# line using funcFit's GaussFit1d object.
# Note that this object is not used for
# fitting here, but only a calculate a
# Gaussian.
g = fuf.GaussFit1d()
g["mu"] = 5005.
g["A"] = -0.1
g["sig"] = 0.1
g["off"] = 1.0

# Evaluate the spectrum with 0.01 A bin size
wvl = np.linspace(5003., 5007., 400)
flux = g.evaluate(wvl)

# Obtain the broadened spectrum using
# vsini = 13.3 km/s and no limb-darkening
rflux = pyasl.rotBroad(wvl, flux, 0.0, 13.3)

# Obtain the broadened spectrum using
# vsini = 13.3 km/s and strong limb-darkening
lflux = pyasl.rotBroad(wvl, flux, 0.9, 13.3)

# Check that the area of the line did not change
# in response to the broadening
print("Initial EW [A]: ", 4. - sci.trapz(flux, wvl))
print("After broadening without LD: ", 4. - sci.trapz(rflux, wvl))
print("After broadening with LD: ", 4. - sci.trapz(lflux, wvl))

# Plot the results
plt.title("Rotational broadening")
plt.xlabel("Wavelength [A]")
plt.ylabel("Normalized flux")
plt.plot(wvl, flux, 'b-')
plt.plot(wvl, rflux, 'r-')
plt.plot(wvl, lflux, 'g-')

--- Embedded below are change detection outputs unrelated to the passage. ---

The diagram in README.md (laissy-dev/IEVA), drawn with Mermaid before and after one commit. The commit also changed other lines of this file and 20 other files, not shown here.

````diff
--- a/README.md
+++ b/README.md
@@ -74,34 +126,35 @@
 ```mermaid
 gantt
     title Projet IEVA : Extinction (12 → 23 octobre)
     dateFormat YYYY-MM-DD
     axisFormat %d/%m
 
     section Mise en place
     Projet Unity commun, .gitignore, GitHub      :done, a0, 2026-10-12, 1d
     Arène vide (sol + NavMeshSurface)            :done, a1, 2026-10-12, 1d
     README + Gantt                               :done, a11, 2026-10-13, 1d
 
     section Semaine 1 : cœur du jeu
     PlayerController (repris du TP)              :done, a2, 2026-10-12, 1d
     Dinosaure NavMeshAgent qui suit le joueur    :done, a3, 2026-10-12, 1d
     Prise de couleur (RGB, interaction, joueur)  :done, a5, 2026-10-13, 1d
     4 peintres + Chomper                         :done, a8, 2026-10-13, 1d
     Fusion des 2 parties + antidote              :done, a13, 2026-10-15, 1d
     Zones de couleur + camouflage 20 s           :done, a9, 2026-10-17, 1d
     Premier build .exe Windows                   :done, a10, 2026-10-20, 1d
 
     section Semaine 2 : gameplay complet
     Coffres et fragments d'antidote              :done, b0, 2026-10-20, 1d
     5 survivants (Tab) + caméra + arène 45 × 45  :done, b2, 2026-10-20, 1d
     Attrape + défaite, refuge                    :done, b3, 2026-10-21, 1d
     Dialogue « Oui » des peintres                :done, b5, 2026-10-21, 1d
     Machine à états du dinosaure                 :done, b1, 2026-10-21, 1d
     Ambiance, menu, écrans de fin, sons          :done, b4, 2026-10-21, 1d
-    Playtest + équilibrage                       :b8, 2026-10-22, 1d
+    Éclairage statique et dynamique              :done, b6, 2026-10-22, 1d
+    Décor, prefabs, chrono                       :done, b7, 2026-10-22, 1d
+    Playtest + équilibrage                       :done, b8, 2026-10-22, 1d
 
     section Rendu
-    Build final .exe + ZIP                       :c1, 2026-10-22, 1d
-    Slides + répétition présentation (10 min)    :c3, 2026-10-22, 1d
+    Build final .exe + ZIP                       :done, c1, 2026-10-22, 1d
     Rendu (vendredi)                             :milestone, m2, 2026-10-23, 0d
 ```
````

fastRotBroad—a faster algorithm

PyAstronomy.pyasl.fastRotBroad(wvl, flux, epsilon, vsini, effWvl=None)

Apply rotational broadening using a single broadening kernel.

The effect of rotational broadening on the spectrum is wavelength dependent, because the Doppler shift depends on wavelength. This function neglects this dependence, which is weak if the wavelength range is not too large.


numpy.convolve is used to carry out the convolution and “mode = same” is used. Therefore, the output will be of the same size as the input, but it will show edge effects.


The wavelength


The flux


Linear limb-darkening coefficient


Projected rotational velocity in km/s.

effWvlfloat, optional

The wavelength at which the broadening kernel is evaluated. If not specified, the mean wavelength of the input will be used.

Broadened spectrumarray

The rotationally broadened output spectrum.

Example: Using the fast algorithm

import numpy as np
import matplotlib.pylab as plt
from PyAstronomy import pyasl

# Create data with a Gaussian absoprtion line
wvl = np.arange(4999., 5011., 0.04)
flux = np.zeros(len(wvl))

# The Gaussian
A = -0.05
s = 0.1
mu = 5004.1635788
flux += A/np.sqrt(2.*np.pi*s**2) * \

# Apply the fast algorithm and ...
bfast = pyasl.fastRotBroad(wvl, flux, 0.81, 11.37)
# ... the slower one
bslow = pyasl.rotBroad(wvl, flux, 0.81, 11.37)

plt.xlabel("Wvl [A]")
plt.ylabel("Flux [au]")
plt.title("Initial spectrum (black), fast (blue), slow (red, shifted)")
plt.plot(wvl, flux, 'k.-')
plt.plot(wvl, bfast, 'b.-')
plt.plot(wvl, bslow+0.01, 'r.-')